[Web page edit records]
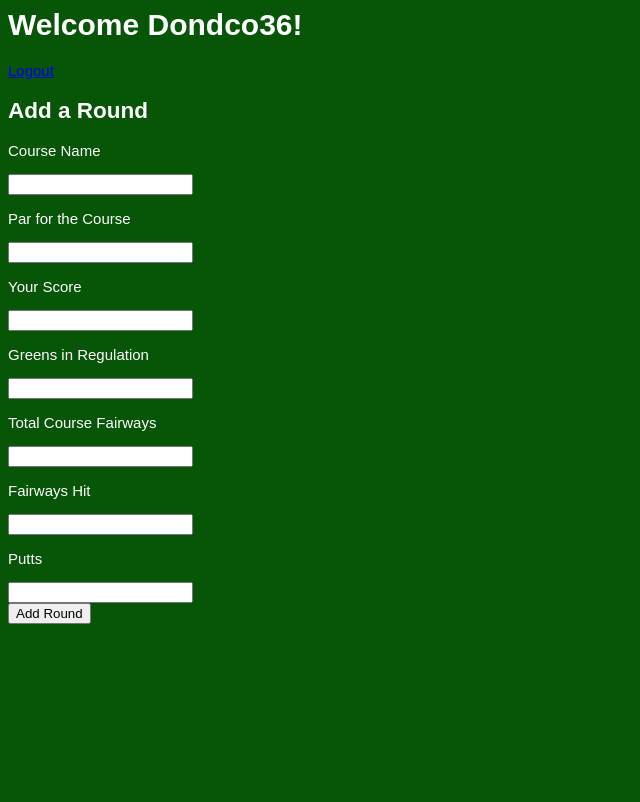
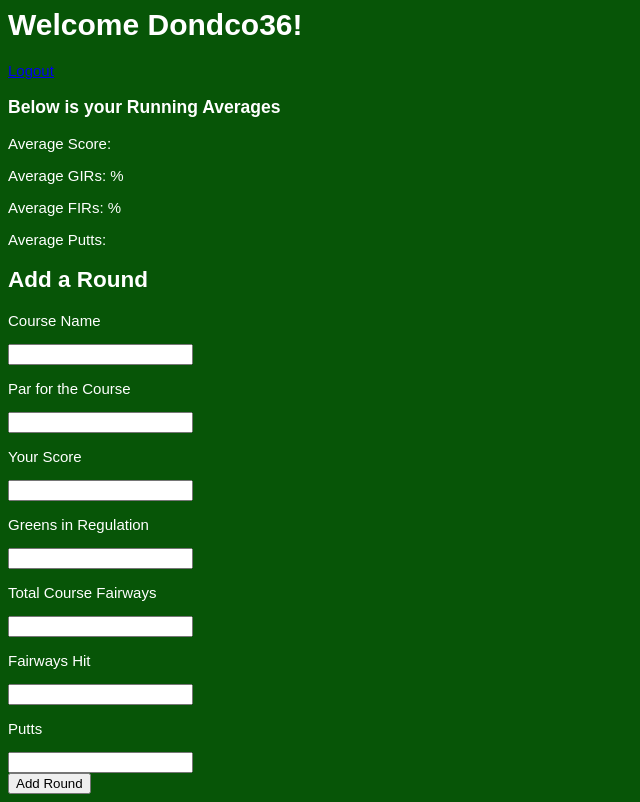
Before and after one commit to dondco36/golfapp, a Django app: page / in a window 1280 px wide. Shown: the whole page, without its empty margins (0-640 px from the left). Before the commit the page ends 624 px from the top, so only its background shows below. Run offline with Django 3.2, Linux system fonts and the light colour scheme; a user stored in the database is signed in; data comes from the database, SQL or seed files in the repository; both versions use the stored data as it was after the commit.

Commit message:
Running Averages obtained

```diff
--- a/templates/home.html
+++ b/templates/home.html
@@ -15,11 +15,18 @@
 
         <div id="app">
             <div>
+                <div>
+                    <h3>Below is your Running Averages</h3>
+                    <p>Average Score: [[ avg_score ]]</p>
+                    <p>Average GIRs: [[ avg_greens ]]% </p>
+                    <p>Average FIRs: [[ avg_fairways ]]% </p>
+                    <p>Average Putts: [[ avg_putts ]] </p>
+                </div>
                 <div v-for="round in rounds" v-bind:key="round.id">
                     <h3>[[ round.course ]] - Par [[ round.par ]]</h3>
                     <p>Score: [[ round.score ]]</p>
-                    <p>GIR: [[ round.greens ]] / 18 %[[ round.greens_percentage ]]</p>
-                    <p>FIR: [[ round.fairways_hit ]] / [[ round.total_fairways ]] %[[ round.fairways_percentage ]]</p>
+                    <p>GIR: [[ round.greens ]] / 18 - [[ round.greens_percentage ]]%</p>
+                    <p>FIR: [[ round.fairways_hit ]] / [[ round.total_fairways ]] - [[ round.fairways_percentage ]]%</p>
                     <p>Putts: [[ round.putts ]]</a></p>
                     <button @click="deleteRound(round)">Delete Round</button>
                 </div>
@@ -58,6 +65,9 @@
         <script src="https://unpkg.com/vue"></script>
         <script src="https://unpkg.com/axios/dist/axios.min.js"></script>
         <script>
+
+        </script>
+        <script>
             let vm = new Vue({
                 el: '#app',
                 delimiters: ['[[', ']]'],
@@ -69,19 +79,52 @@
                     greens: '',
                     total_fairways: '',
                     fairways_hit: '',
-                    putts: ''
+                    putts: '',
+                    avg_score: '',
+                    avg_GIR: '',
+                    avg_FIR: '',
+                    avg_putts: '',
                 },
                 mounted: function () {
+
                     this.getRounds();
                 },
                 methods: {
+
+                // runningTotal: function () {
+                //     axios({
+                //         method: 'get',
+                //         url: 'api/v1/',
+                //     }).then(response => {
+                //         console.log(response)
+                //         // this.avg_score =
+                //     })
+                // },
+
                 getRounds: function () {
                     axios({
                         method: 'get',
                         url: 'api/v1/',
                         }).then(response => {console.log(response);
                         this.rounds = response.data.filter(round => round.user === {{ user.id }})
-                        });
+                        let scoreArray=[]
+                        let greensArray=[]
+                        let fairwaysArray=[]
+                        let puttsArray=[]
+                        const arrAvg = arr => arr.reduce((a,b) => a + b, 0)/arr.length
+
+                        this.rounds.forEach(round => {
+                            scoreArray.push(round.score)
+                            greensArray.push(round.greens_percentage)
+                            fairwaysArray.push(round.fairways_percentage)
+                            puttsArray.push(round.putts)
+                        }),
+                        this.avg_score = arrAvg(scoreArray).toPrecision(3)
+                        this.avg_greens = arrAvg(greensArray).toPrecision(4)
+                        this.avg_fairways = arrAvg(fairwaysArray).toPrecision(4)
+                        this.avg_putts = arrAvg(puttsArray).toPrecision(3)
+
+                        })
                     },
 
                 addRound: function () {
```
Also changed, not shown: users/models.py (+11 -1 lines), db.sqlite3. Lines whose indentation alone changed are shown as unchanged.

...

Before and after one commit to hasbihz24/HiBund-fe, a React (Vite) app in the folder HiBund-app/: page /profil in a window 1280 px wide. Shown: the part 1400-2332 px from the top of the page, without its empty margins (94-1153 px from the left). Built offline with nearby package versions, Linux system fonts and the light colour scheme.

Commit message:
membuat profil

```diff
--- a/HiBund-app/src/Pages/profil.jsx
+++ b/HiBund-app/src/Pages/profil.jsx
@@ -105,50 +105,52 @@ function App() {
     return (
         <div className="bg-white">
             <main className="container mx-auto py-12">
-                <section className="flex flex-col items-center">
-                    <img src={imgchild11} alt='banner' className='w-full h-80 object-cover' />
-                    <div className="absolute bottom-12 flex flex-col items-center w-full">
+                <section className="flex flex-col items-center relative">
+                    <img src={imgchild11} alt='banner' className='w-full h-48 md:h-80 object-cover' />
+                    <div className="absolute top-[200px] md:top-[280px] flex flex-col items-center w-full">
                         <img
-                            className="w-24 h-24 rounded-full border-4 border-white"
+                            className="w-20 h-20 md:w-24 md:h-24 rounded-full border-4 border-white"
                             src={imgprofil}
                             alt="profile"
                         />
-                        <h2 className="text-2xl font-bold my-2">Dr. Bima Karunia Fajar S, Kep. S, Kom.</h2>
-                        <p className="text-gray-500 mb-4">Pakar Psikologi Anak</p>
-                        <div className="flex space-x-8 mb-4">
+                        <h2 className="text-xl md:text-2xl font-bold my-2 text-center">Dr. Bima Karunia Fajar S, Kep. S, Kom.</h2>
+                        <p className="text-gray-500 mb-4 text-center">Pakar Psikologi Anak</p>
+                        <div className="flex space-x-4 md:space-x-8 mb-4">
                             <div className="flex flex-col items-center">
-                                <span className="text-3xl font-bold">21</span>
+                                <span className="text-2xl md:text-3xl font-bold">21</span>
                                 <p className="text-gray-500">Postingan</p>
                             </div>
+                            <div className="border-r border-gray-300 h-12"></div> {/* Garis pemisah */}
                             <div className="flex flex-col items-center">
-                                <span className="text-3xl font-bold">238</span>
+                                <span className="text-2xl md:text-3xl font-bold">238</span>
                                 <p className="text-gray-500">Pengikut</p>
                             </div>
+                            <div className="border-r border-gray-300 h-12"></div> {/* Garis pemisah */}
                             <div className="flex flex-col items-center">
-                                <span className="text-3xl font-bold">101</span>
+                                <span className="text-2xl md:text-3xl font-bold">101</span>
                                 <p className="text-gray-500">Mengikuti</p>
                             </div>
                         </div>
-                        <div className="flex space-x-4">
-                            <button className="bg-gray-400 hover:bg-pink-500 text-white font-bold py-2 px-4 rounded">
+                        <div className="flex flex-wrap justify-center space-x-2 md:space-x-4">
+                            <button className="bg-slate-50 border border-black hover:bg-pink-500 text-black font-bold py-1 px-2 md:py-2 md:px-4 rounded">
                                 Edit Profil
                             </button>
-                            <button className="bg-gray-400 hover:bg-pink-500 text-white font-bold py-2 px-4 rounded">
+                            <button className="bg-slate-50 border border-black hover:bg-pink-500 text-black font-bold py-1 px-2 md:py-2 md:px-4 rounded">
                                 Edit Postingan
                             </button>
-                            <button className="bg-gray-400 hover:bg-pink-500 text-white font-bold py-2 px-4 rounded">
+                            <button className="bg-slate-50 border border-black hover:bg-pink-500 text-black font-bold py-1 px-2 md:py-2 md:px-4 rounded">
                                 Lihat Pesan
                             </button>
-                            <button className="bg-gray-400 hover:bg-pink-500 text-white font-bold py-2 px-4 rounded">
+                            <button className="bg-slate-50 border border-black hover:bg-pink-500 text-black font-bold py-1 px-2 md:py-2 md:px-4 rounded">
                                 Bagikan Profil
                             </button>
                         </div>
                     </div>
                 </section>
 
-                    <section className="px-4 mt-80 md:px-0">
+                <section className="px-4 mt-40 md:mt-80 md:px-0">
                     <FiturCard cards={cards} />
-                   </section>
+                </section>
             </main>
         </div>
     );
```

■ Problem requirements ■
From the entries above, copy each line that holds "this".

■ Answer box ■
                     this.getRounds();
+                //         // this.avg_score =
                         this.rounds = response.data.filter(round => round.user === {{ user.id }})
+                        this.rounds.forEach(round => {
+                        this.avg_score = arrAvg(scoreArray).toPrecision(3)
+                        this.avg_greens = arrAvg(greensArray).toPrecision(4)
+                        this.avg_fairways = arrAvg(fairwaysArray).toPrecision(4)
+                        this.avg_putts = arrAvg(puttsArray).toPrecision(3)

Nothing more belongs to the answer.